TASK BRIEF.
Your task is to give the number of lines below that contain "teal". Give no other text.
==== DATA SUPPLIED ====
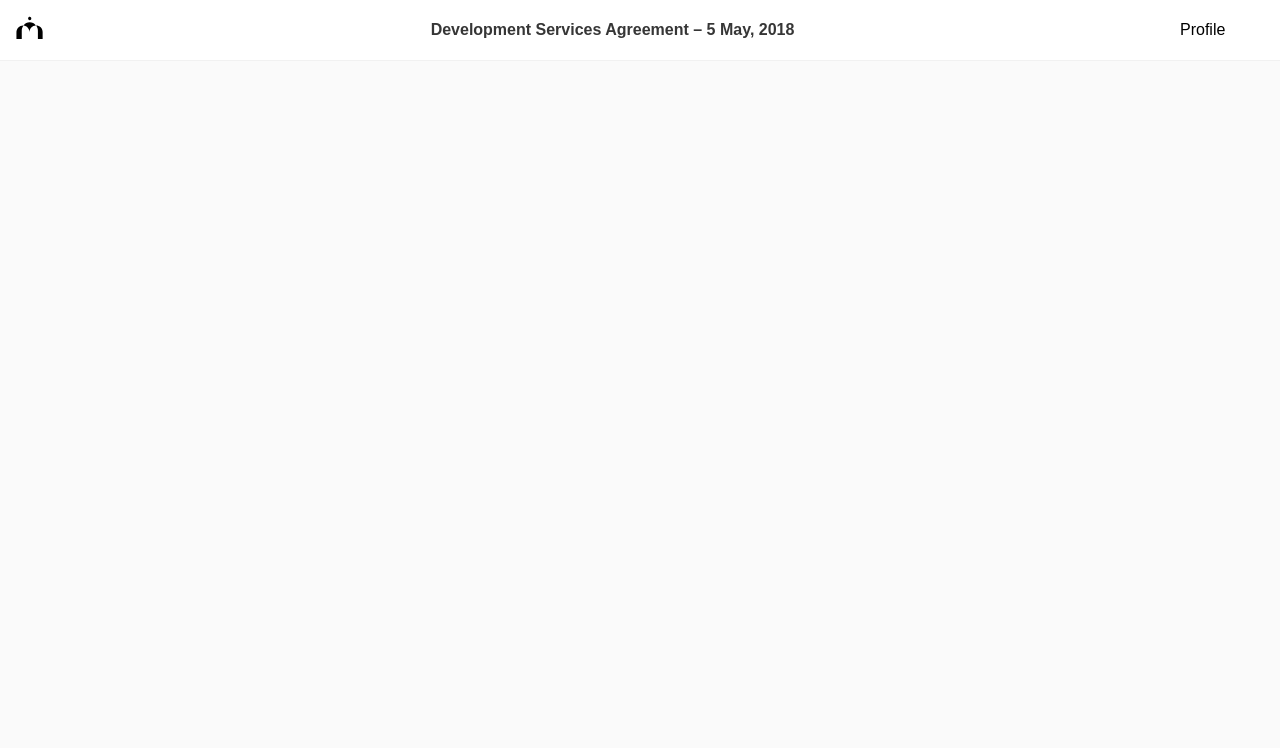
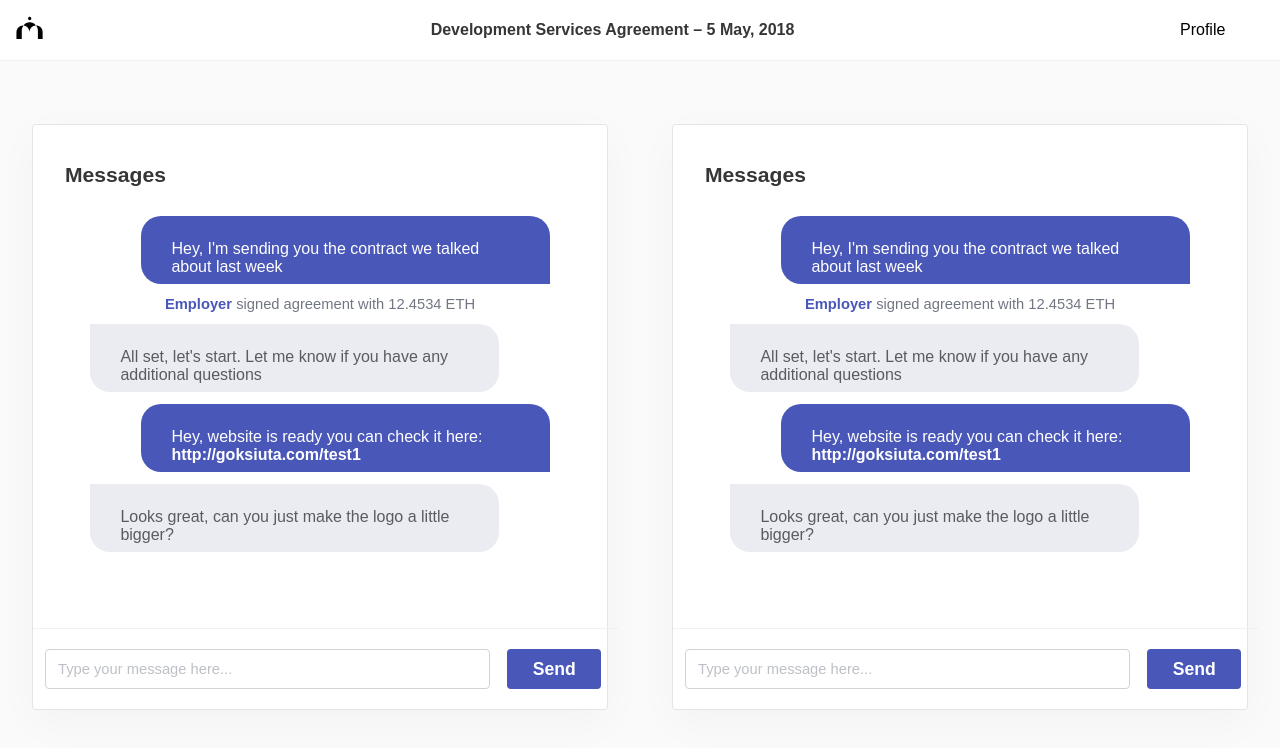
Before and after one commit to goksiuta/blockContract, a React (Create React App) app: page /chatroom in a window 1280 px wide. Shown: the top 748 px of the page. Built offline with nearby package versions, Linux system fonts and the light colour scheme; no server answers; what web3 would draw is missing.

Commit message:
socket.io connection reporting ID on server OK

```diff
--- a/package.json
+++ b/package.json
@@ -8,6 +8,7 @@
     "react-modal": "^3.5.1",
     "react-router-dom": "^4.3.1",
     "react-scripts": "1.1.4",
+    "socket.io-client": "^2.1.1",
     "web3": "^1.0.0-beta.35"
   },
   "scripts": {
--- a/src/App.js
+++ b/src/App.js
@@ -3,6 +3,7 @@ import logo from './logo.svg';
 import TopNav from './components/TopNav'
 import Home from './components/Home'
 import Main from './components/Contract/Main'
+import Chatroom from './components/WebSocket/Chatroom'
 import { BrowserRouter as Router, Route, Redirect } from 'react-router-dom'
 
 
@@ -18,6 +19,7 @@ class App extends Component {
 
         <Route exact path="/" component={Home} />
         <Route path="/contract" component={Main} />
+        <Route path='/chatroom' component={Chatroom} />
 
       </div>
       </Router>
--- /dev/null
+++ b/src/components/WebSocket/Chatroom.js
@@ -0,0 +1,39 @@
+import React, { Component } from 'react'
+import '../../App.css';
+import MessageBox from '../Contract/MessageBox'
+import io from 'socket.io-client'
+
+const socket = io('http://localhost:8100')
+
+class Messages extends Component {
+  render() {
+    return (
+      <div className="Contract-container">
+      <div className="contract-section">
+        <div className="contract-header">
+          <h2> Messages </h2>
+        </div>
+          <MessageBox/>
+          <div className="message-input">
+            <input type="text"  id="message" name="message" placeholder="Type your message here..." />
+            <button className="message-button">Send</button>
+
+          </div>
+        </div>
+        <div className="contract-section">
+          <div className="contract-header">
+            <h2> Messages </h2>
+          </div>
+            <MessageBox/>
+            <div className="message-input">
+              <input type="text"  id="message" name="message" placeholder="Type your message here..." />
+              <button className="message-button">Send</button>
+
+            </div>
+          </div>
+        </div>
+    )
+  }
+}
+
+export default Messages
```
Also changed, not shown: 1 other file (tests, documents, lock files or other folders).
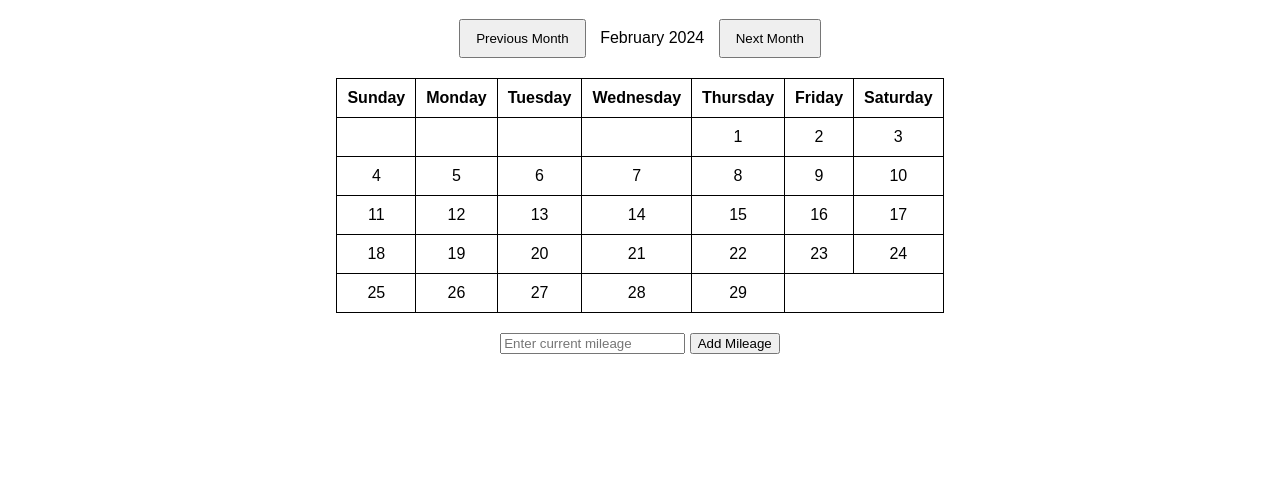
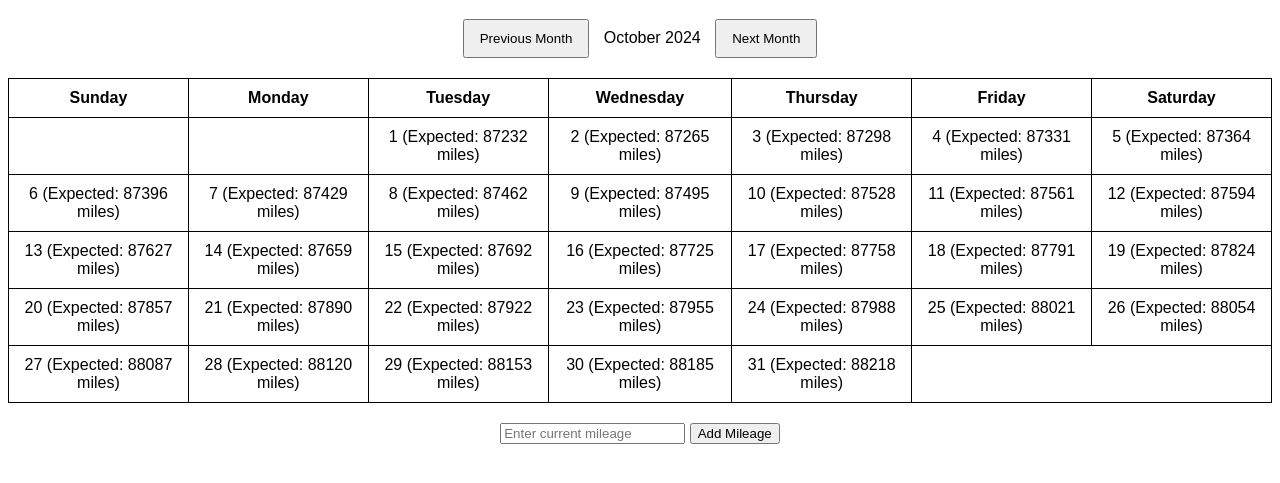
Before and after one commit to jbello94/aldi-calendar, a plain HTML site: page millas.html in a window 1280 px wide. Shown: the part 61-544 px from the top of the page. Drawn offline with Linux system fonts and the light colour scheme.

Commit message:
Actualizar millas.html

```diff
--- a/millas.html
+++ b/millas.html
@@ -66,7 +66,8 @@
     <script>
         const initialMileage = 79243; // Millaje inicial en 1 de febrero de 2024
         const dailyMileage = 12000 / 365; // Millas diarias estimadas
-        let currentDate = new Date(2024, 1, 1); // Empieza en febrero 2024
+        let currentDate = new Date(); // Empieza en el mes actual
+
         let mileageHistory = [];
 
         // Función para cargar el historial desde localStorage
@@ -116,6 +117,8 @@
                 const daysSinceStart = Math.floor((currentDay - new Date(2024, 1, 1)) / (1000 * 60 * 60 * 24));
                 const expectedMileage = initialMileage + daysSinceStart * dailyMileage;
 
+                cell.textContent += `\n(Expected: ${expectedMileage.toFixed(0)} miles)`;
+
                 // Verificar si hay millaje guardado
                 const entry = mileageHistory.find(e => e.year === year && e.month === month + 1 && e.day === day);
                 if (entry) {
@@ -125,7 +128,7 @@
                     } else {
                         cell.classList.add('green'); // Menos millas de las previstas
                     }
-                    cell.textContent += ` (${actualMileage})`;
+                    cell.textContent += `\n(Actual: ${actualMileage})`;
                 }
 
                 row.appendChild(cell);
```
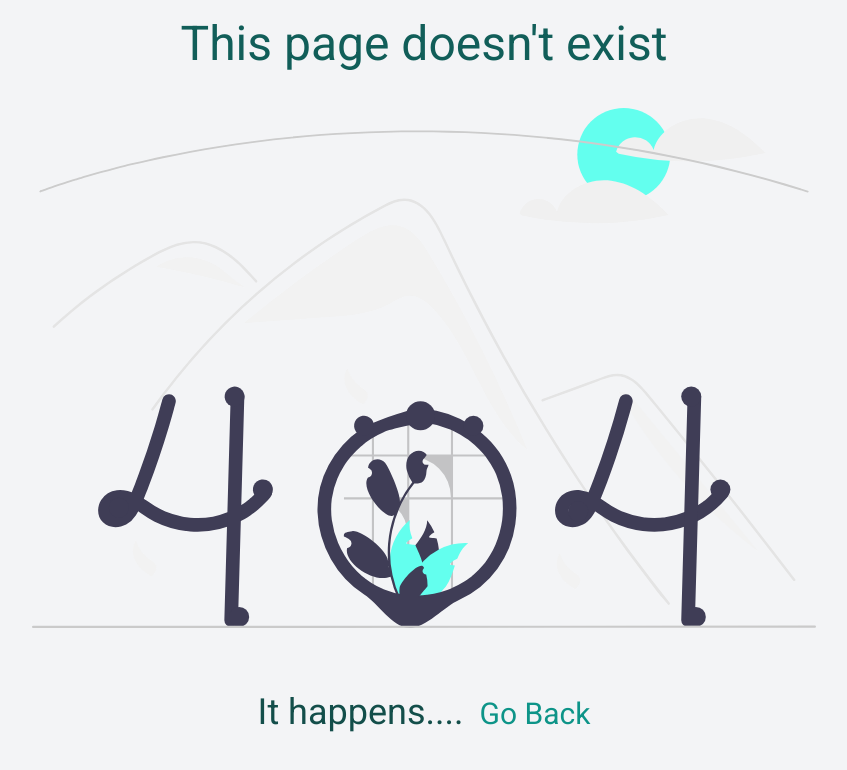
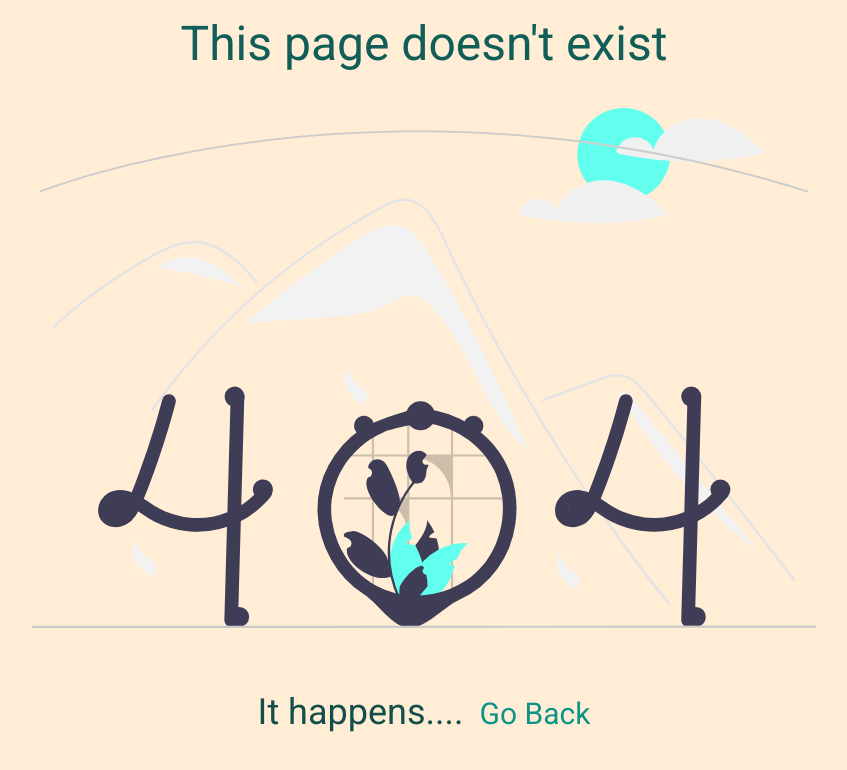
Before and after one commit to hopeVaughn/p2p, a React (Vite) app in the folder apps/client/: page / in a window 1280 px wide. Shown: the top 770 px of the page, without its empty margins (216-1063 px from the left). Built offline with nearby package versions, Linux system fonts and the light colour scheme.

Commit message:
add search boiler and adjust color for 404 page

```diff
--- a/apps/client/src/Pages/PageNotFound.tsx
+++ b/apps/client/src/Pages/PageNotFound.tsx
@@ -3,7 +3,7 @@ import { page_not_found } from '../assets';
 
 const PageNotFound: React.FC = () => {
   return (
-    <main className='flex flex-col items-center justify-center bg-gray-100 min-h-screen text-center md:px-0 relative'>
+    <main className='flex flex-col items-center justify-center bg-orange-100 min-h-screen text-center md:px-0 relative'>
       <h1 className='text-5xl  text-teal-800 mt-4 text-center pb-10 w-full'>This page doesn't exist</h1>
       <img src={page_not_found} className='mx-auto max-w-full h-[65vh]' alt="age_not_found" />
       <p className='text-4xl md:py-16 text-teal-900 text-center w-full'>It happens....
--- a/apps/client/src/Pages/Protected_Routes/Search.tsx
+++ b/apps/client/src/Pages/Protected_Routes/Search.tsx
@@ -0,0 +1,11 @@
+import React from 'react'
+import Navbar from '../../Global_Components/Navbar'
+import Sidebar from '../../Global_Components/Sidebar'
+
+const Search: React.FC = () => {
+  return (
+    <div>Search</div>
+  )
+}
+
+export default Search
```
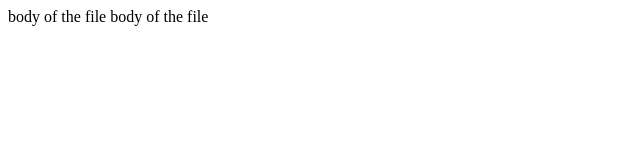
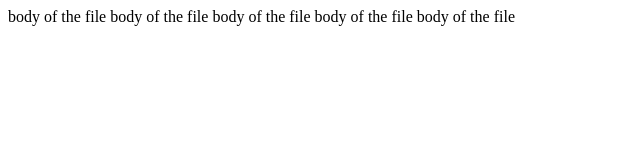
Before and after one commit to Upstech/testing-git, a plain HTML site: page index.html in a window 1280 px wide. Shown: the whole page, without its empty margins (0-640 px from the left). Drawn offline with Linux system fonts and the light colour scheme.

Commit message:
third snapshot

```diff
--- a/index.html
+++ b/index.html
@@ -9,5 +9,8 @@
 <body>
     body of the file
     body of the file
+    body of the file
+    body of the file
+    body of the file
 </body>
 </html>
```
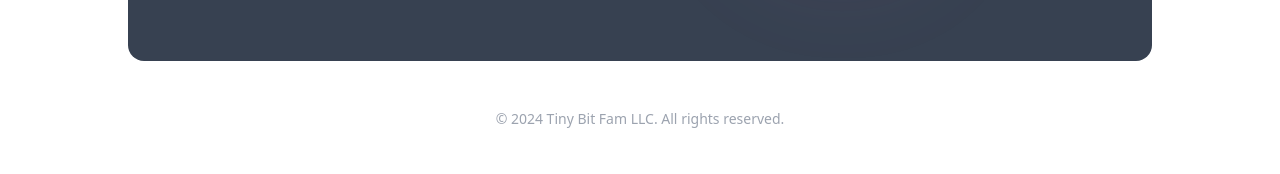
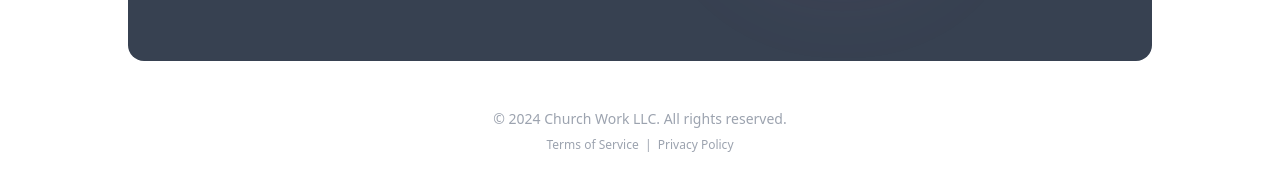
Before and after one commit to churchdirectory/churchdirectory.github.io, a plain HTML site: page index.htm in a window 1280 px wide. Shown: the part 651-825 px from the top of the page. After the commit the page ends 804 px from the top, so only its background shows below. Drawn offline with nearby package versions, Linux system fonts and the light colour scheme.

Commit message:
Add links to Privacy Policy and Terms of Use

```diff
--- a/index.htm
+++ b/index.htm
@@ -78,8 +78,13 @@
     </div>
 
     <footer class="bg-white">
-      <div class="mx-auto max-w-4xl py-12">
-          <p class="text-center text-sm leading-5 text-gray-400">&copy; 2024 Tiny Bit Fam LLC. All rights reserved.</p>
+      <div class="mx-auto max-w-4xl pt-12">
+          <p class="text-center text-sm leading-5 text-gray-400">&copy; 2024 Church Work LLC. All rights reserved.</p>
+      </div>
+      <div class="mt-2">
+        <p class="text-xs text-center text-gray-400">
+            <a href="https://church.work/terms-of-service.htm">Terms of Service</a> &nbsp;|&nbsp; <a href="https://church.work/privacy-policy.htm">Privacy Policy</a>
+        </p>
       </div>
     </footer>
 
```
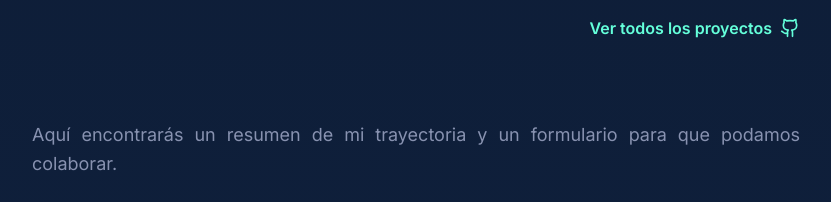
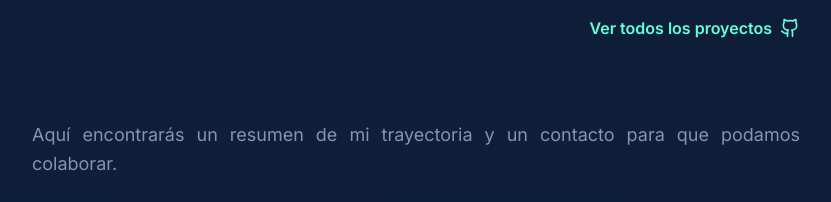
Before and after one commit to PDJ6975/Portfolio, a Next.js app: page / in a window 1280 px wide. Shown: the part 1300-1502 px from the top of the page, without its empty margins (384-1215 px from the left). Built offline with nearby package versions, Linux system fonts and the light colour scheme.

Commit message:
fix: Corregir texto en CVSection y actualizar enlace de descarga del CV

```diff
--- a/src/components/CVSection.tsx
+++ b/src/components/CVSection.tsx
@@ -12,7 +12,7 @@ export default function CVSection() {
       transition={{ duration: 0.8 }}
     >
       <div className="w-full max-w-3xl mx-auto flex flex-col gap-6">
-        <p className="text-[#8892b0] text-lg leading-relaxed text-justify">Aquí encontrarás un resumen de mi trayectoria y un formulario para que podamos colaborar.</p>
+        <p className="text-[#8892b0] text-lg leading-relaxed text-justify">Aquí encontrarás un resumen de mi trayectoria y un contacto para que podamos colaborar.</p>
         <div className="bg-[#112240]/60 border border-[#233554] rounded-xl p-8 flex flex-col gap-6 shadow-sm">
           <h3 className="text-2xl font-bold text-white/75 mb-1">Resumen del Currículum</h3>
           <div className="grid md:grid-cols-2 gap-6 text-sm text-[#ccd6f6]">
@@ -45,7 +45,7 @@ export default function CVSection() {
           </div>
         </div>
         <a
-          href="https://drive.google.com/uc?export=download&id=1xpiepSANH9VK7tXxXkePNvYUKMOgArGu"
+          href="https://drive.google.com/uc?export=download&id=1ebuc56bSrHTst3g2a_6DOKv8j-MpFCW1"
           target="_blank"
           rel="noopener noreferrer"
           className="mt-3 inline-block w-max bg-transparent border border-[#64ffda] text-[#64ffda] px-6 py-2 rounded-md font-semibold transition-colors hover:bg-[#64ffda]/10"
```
====
SOLUTION FOR THIS TASK.
2